EXERCISE DETAILS ▸
From the data below, copy out every line in which the word "files" occurs.

WORKING DATA ▸

====

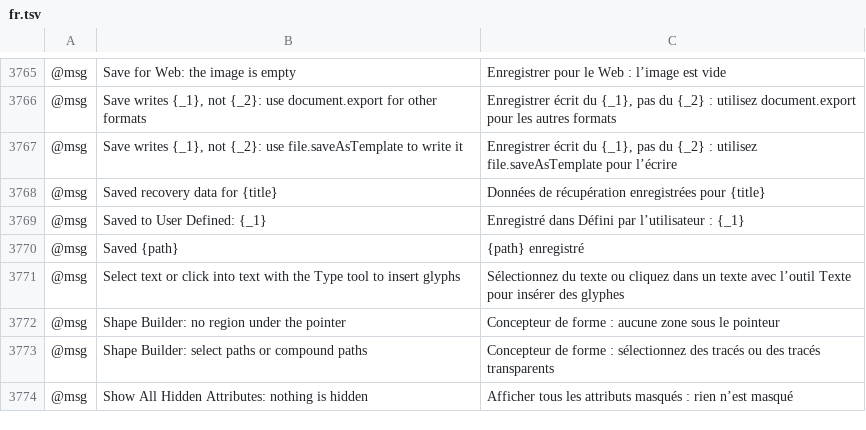
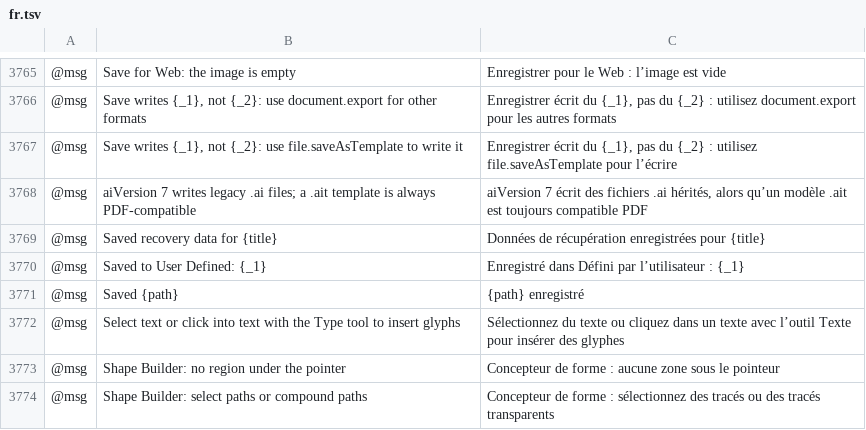
Before and after one commit to 00xJS/vectorcraft, a TSV file: crates/ui-egui/src/i18n/fr.tsv, drawn as a sheet; only a part is shown, gaps mark what is left out; the shorter side is filled out with more unchanged rows; the diff names each change by its address in the sheet, - before the commit and + after, or states it on an @@ line.

```diff
--- a/crates/ui-egui/src/i18n/fr.tsv
+++ b/crates/ui-egui/src/i18n/fr.tsv
+row 3768: @msg | aiVersion 7 writes legacy .ai files; a .ait template is always PDF-compatible | aiVersion 7 écrit des fichiers .ai hérités, alors qu’un modèle .ait est toujours compatible PDF
```
Also changed, not shown: crates/ui-egui/src/i18n/el.tsv, crates/ui-egui/src/i18n/ja.tsv, 23 other files.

====

SOLVED PROBLEM ▸
+row 3768: @msg | aiVersion 7 writes legacy .ai files; a .ait template is always PDF-compatible | aiVersion 7 écrit des fichiers .ai hérités, alors qu’un modèle .ait est toujours compatible PDF
Also changed, not shown: crates/ui-egui/src/i18n/el.tsv, crates/ui-egui/src/i18n/ja.tsv, 23 other files.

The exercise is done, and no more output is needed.